Exactly these extreme weather events are predicted by global warming models

[Update 3: 1/25/11 – The New York Times does an interesting story, as explanations and theories begin to emerge: Cold Jumps Arctic “Fence”, Stoking Winter’s Fury –

The deeper issue is whether this pattern is linked to the rapid changes that global warming is causing in the Arctic, particularly the drastic loss of sea ice. At least two prominent climate scientists have offered theories suggesting that it is. But others are doubtful, saying the recent events are unexceptional, or that more evidence over a longer period would be needed to establish a link.

Since satellites began tracking it in 1979, the ice on the Arctic Ocean’s surface in the bellwether month of September has declined by more than 30 percent.
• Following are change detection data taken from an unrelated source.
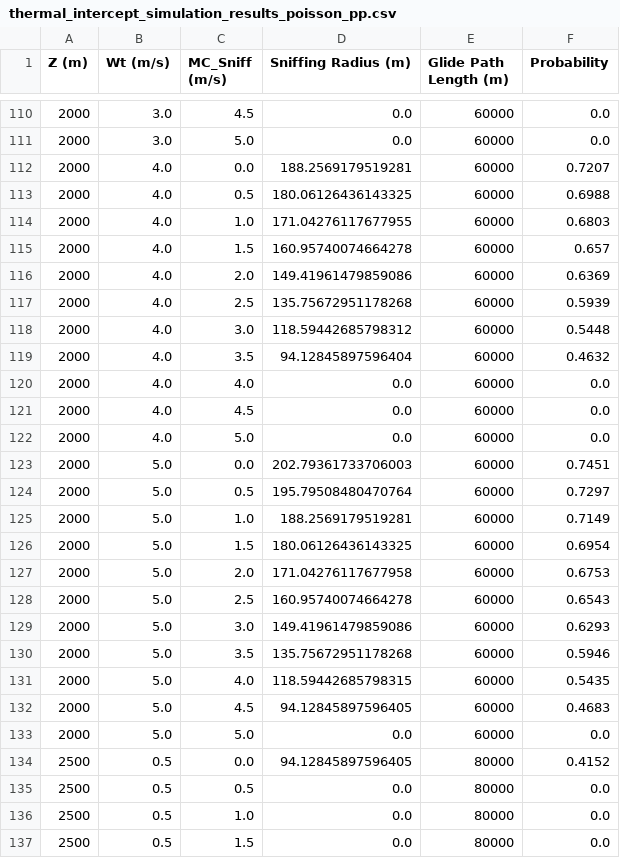
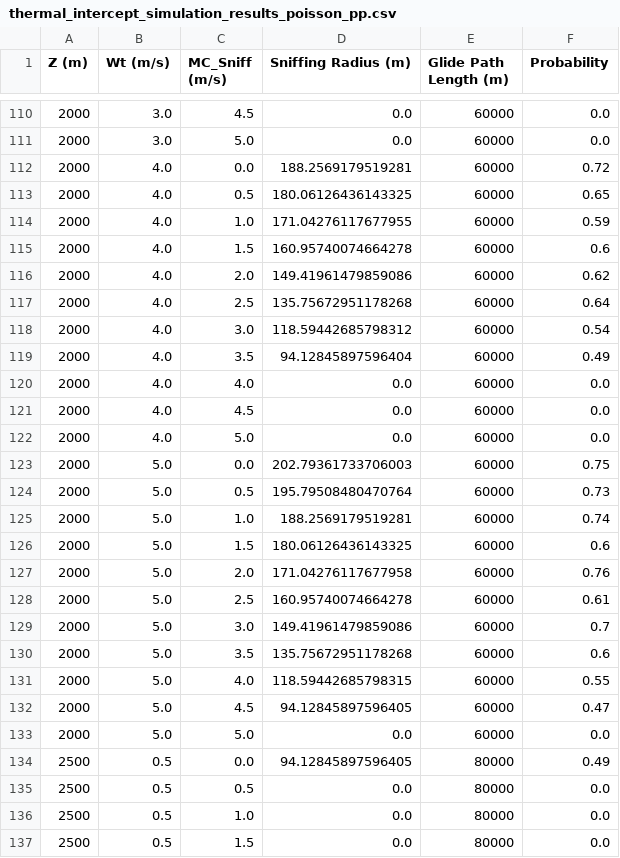
Before and after one commit to denisbuckley/poisson, a CSV file: thermal_intercept_simulation_results_poisson_pp.csv, drawn as a sheet; only a part is shown, gaps mark what is left out; the diff covers the shown part only.

```diff
--- a/thermal_intercept_simulation_results_poisson_pp.csv
+++ b/thermal_intercept_simulation_results_poisson_pp.csv
@@ -111,10 +111,10 @@ Z (m),Wt (m/s),MC_Sniff (m/s),Sniffing Radius (m),Glide Path Length (m),Probabil
 2000,3.0,5.0,0.0,60000,0.0
-2000,4.0,0.0,188.2569179519281,60000,0.7207
-2000,4.0,0.5,180.06126436143325,60000,0.6988
-2000,4.0,1.0,171.04276117677955,60000,0.6803
-2000,4.0,1.5,160.95740074664278,60000,0.657
-2000,4.0,2.0,149.41961479859086,60000,0.6369
-2000,4.0,2.5,135.75672951178268,60000,0.5939
-2000,4.0,3.0,118.59442685798312,60000,0.5448
-2000,4.0,3.5,94.12845897596404,60000,0.4632
+2000,4.0,0.0,188.2569179519281,60000,0.72
+2000,4.0,0.5,180.06126436143325,60000,0.65
+2000,4.0,1.0,171.04276117677955,60000,0.59
+2000,4.0,1.5,160.95740074664278,60000,0.6
+2000,4.0,2.0,149.41961479859086,60000,0.62
+2000,4.0,2.5,135.75672951178268,60000,0.64
+2000,4.0,3.0,118.59442685798312,60000,0.54
+2000,4.0,3.5,94.12845897596404,60000,0.49
 2000,4.0,4.0,0.0,60000,0.0
@@ -122,14 +122,14 @@ Z (m),Wt (m/s),MC_Sniff (m/s),Sniffing Radius (m),Glide Path Length (m),Probabil
 2000,4.0,5.0,0.0,60000,0.0
-2000,5.0,0.0,202.79361733706003,60000,0.7451
-2000,5.0,0.5,195.79508480470764,60000,0.7297
-2000,5.0,1.0,188.2569179519281,60000,0.7149
-2000,5.0,1.5,180.06126436143325,60000,0.6954
-2000,5.0,2.0,171.04276117677958,60000,0.6753
-2000,5.0,2.5,160.95740074664278,60000,0.6543
-2000,5.0,3.0,149.41961479859086,60000,0.6293
-2000,5.0,3.5,135.75672951178268,60000,0.5946
-2000,5.0,4.0,118.59442685798315,60000,0.5435
-2000,5.0,4.5,94.12845897596405,60000,0.4683
+2000,5.0,0.0,202.79361733706003,60000,0.75
+2000,5.0,0.5,195.79508480470764,60000,0.73
+2000,5.0,1.0,188.2569179519281,60000,0.74
+2000,5.0,1.5,180.06126436143325,60000,0.6
+2000,5.0,2.0,171.04276117677958,60000,0.76
+2000,5.0,2.5,160.95740074664278,60000,0.61
+2000,5.0,3.0,149.41961479859086,60000,0.7
+2000,5.0,3.5,135.75672951178268,60000,0.6
+2000,5.0,4.0,118.59442685798315,60000,0.55
+2000,5.0,4.5,94.12845897596405,60000,0.47
 2000,5.0,5.0,0.0,60000,0.0
-2500,0.5,0.0,94.12845897596405,80000,0.4152
+2500,0.5,0.0,94.12845897596405,80000,0.49
 2500,0.5,0.5,0.0,80000,0.0
```
Also changed, not shown: 105 edited cells elsewhere in this file, 3 other files.
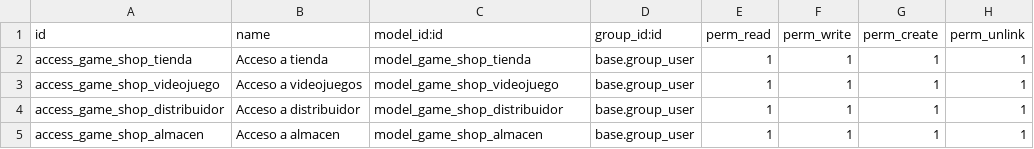
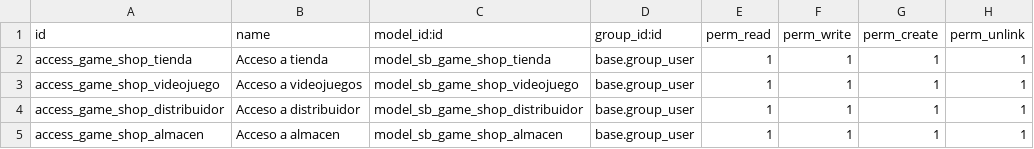
Before and after one commit to javnitram/SGE-odoo-dev, a CSV file: odoo/addons/game_shop/security/ir.model.access.csv, drawn as a sheet.

```diff
--- a/odoo/addons/game_shop/security/ir.model.access.csv
+++ b/odoo/addons/game_shop/security/ir.model.access.csv
@@ -1,5 +1,5 @@
 id,name,model_id:id,group_id:id,perm_read,perm_write,perm_create,perm_unlink
-access_game_shop_tienda,Acceso a tienda,model_game_shop_tienda,base.group_user,1,1,1,1
-access_game_shop_videojuego,Acceso a videojuegos,model_game_shop_videojuego,base.group_user,1,1,1,1
-access_game_shop_distribuidor,Acceso a distribuidor,model_game_shop_distribuidor,base.group_user,1,1,1,1
-access_game_shop_almacen,Acceso a almacen,model_game_shop_almacen,base.group_user,1,1,1,1
+access_game_shop_tienda,Acceso a tienda,model_sb_game_shop_tienda,base.group_user,1,1,1,1
+access_game_shop_videojuego,Acceso a videojuegos,model_sb_game_shop_videojuego,base.group_user,1,1,1,1
+access_game_shop_distribuidor,Acceso a distribuidor,model_sb_game_shop_distribuidor,base.group_user,1,1,1,1
+access_game_shop_almacen,Acceso a almacen,model_sb_game_shop_almacen,base.group_user,1,1,1,1
```
Also changed, not shown: 3 other files.
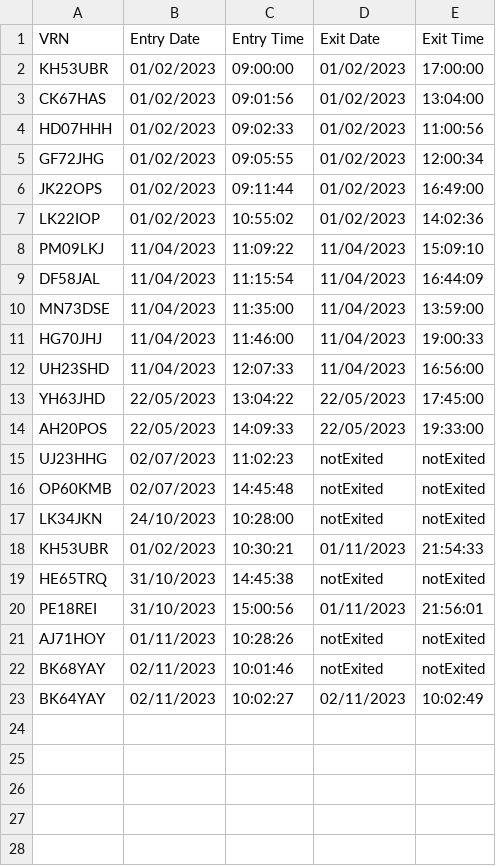
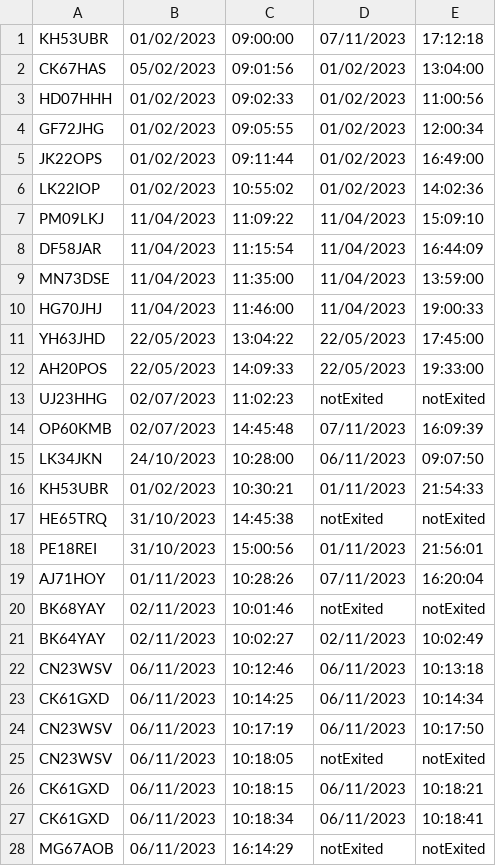
Before and after one commit to acatiadroid/CarParkManagementSystem, a CSV file: VehicleDatabase.csv, drawn as a sheet.

```diff
--- a/VehicleDatabase.csv
+++ b/VehicleDatabase.csv
@@ -1,4 +1,3 @@
-VRN,Entry Date,Entry Time,Exit Date,Exit Time
-KH53UBR,01/02/2023,09:00:00,01/02/2023,17:00:00
-CK67HAS,01/02/2023,09:01:56,01/02/2023,13:04:00
+KH53UBR,01/02/2023,09:00:00,07/11/2023,17:12:18
+CK67HAS,05/02/2023,09:01:56,01/02/2023,13:04:00
 HD07HHH,01/02/2023,09:02:33,01/02/2023,11:00:56
@@ -8,6 +7,5 @@ LK22IOP,01/02/2023,10:55:02,01/02/2023,14:02:36
 PM09LKJ,11/04/2023,11:09:22,11/04/2023,15:09:10
-DF58JAL,11/04/2023,11:15:54,11/04/2023,16:44:09
+DF58JAR,11/04/2023,11:15:54,11/04/2023,16:44:09
 MN73DSE,11/04/2023,11:35:00,11/04/2023,13:59:00
 HG70JHJ,11/04/2023,11:46:00,11/04/2023,19:00:33
-UH23SHD,11/04/2023,12:07:33,11/04/2023,16:56:00
 YH63JHD,22/05/2023,13:04:22,22/05/2023,17:45:00
@@ -15,4 +13,4 @@ AH20POS,22/05/2023,14:09:33,22/05/2023,19:33:00
 UJ23HHG,02/07/2023,11:02:23,notExited,notExited
-OP60KMB,02/07/2023,14:45:48,notExited,notExited
-LK34JKN,24/10/2023,10:28:00,notExited,notExited
+OP60KMB,02/07/2023,14:45:48,07/11/2023,16:09:39
+LK34JKN,24/10/2023,10:28:00,06/11/2023,09:07:50
 KH53UBR,01/02/2023,10:30:21,01/11/2023,21:54:33
@@ -20,4 +18,11 @@ HE65TRQ,31/10/2023,14:45:38,notExited,notExited
 PE18REI,31/10/2023,15:00:56,01/11/2023,21:56:01
-AJ71HOY,01/11/2023,10:28:26,notExited,notExited
+AJ71HOY,01/11/2023,10:28:26,07/11/2023,16:20:04
 BK68YAY,02/11/2023,10:01:46,notExited,notExited
 BK64YAY,02/11/2023,10:02:27,02/11/2023,10:02:49
+CN23WSV,06/11/2023,10:12:46,06/11/2023,10:13:18
+CK61GXD,06/11/2023,10:14:25,06/11/2023,10:14:34
+CN23WSV,06/11/2023,10:17:19,06/11/2023,10:17:50
+CN23WSV,06/11/2023,10:18:05,notExited,notExited
+CK61GXD,06/11/2023,10:18:15,06/11/2023,10:18:21
+CK61GXD,06/11/2023,10:18:34,06/11/2023,10:18:41
+MG67AOB,06/11/2023,16:14:29,notExited,notExited
```
Also changed, not shown: 17 other files.
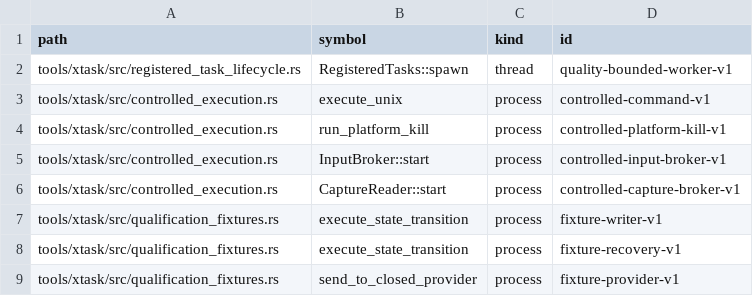
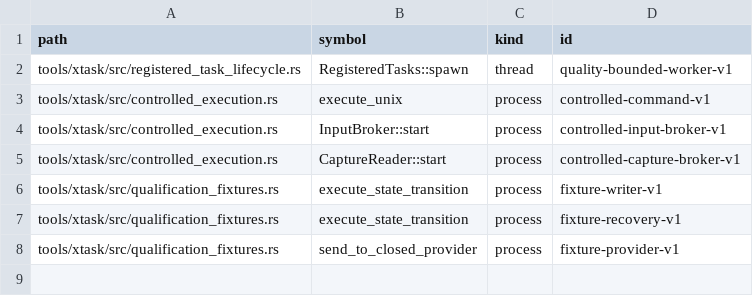
Before and after one commit to guaracloud/positron, a TSV file: qualification/engineering/concurrency-spawn-sites.tsv, drawn as a sheet.

```diff
--- a/qualification/engineering/concurrency-spawn-sites.tsv
+++ b/qualification/engineering/concurrency-spawn-sites.tsv
@@ -3,3 +3,2 @@ tools/xtask/src/registered_task_lifecycle.rs	RegisteredTasks::spawn	thread	quali
 tools/xtask/src/controlled_execution.rs	execute_unix	process	controlled-command-v1
-tools/xtask/src/controlled_execution.rs	run_platform_kill	process	controlled-platform-kill-v1
 tools/xtask/src/controlled_execution.rs	InputBroker::start	process	controlled-input-broker-v1
```
Also changed, not shown: 4 other files.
It is the most striking change in the terrain of the planet in recent decades, and a major question is whether it is starting to have an effect on broad weather patterns.

Ice reflects sunlight, and scientists say the loss of ice is causing the Arctic Ocean to absorb more heat in the summer. A handful of scientists point to that extra heat as a possible culprit in the recent harsh winters in Europe and the United States.

Their theories involve a fast-moving river of air called the jet stream that circles the Northern Hemisphere. Many winters, a strong pressure difference between the polar region and the middle latitudes channels the jet stream into a tight circle, or vortex, around the North Pole, effectively containing the frigid air at the top of the world.

[Update 2: 12/29/10 – Ed Rodgers of NJN TV does a story on NJ’s extreme weather – but State Climatologist Robinson, as usual, rejects global warming links and actually says it is NOT climate change (while speculating about La Nina), says “meteorology trumped climatology”. Robinson should talk to Dr. Cohen, who has a very different analysis]

Update 1: 12/28/10Superb interview of Dr. Paul Epstein, associate director of the Center for Health and the Global Environment at Harvard Medical School. Click on and Watch it! (w/transcript]

Global warming is real and it’s already here. (see broader Northeastern US impact assessment).

While science can not say for sure that global warming (climate change) “caused” this specific blizzard (weather), the news media should try to begin to educate the public about the relationships between weather and climate; the differences between “warming” and “weather”; and inform people that the bizzard is exactly the kind of extreme weather event predicted by global warming models.

This is a teachable moment. Millions of people watch their local weatherman every day!

People don’t associate blizzards with “global warming”. They associate them with Ice Ages, a false perception that the global warming deniers are taking advantage of.

But instead of doing this education, the public is getting bad information or having misperceptions reinforced and validated.

Here is Jim Hansen’s take:

The standard scientist answer is “you cannot blame a specific weather/climate event on global warming.” That answer, to the public, translates as “no”. However, if the question were posed as “would these events have occurred if atmospheric carbon dioxide had remained at its pre-industrial level of 280 [parts per million] ppm?”, an appropriate answer in that case is “almost certainly not.” That answer, to the public, translates as “yes”, i.e., humans probably bear a responsibility for the extreme event.

In either case, the scientist usually goes on to say something about probabilities and how those are changing because of global warming. But the extended discussion, to much of the public, is chatter. The initial answer is all important. Although either answer can be defended as “correct”, we suggest that leading with the standard caveat “you cannot blame” is misleading and allows a misinterpretation about the danger of increasing extreme events.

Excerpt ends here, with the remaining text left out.